Nicolas told me that, “no, we are not giving up”. The team has erected a crane on site as a sign that the development is still in motion. So, every morning, a crane operator goes up the steps of the tower cranes, koanya, koanya, koanya and climbs into the cabs, starts the motor and repositions the jib. The jib is the horizontal part that looks like a canon.

After the operator repositions the jib, he switches off the motors, locks the cab and goes down. He will follow the routine until an investor has signed. That is part of the psychological warfare. Investors will always chase deals that are hot. Deals that are in motion.
In conclusion, there is going to be a scramble for investors’ money when the Covid-19 disaster settles. Nations will be crisscrossing the world in search of money to rebuild their economies. If Lesotho is not proactive enough to erect one or two cranes, investors will just walk past and invest in Botswana and Eswatini (Swaziland).

There are at least five sites that I know of, that can immediately be converted into construction sites.
My advice to Dr Majoro is that, talk to the construction firms and property developers. Erect cranes and create an illusion. Lerole le qobe! ( Stir up the dust).

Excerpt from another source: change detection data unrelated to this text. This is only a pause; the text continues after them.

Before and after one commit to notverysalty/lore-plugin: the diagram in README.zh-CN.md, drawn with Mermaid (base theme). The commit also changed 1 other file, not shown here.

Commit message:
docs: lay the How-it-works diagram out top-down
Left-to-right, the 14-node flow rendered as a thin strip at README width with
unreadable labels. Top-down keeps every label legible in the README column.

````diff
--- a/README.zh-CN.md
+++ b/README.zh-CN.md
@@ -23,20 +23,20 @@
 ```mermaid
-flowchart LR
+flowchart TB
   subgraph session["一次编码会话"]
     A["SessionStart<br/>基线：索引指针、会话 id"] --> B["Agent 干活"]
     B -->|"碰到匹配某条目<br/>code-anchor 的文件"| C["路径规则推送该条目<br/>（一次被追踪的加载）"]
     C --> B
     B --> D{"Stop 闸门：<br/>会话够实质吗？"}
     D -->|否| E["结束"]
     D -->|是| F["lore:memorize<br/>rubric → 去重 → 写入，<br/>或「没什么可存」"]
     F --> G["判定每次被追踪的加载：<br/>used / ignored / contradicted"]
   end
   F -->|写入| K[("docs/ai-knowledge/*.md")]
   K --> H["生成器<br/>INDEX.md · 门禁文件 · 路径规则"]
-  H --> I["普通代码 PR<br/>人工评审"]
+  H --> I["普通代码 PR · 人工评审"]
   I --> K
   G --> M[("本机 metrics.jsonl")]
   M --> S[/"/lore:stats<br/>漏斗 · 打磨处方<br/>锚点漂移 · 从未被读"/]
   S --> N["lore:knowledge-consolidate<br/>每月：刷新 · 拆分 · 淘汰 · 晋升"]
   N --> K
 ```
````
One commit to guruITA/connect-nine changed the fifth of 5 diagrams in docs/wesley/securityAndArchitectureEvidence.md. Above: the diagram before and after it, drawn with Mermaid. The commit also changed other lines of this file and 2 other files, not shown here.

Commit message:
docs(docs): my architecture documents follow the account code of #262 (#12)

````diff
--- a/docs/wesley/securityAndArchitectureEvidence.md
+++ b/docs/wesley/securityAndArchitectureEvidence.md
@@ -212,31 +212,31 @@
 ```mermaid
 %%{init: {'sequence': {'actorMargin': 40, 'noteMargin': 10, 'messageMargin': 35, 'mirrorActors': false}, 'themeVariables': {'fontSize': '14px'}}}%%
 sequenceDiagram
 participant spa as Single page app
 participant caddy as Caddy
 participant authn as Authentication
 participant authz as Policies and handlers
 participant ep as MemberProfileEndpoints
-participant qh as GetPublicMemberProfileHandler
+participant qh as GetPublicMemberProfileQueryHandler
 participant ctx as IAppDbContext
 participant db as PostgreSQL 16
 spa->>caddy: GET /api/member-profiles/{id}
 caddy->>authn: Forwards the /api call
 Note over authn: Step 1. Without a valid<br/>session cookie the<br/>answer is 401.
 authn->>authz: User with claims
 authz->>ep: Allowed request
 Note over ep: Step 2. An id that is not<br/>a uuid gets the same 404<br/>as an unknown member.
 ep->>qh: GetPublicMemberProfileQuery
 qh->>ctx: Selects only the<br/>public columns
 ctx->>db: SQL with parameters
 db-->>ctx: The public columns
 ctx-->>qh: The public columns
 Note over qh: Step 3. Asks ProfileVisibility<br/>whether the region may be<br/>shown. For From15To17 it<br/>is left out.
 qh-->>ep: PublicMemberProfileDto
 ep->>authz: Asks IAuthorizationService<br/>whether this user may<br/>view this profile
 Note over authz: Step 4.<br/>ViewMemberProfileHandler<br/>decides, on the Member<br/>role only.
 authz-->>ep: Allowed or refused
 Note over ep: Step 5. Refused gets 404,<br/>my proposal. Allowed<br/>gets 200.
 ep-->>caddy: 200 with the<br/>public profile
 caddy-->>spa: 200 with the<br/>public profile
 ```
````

Cities such as Dubai and a large part of Sandton were built out of creating an illusion to investors by erecting cranes all over.
A crane is not only a sign of development but also a sign of hope!

‘Mako Bohloa

Previous Majoro’s grand vision
Next Majoro must stand firm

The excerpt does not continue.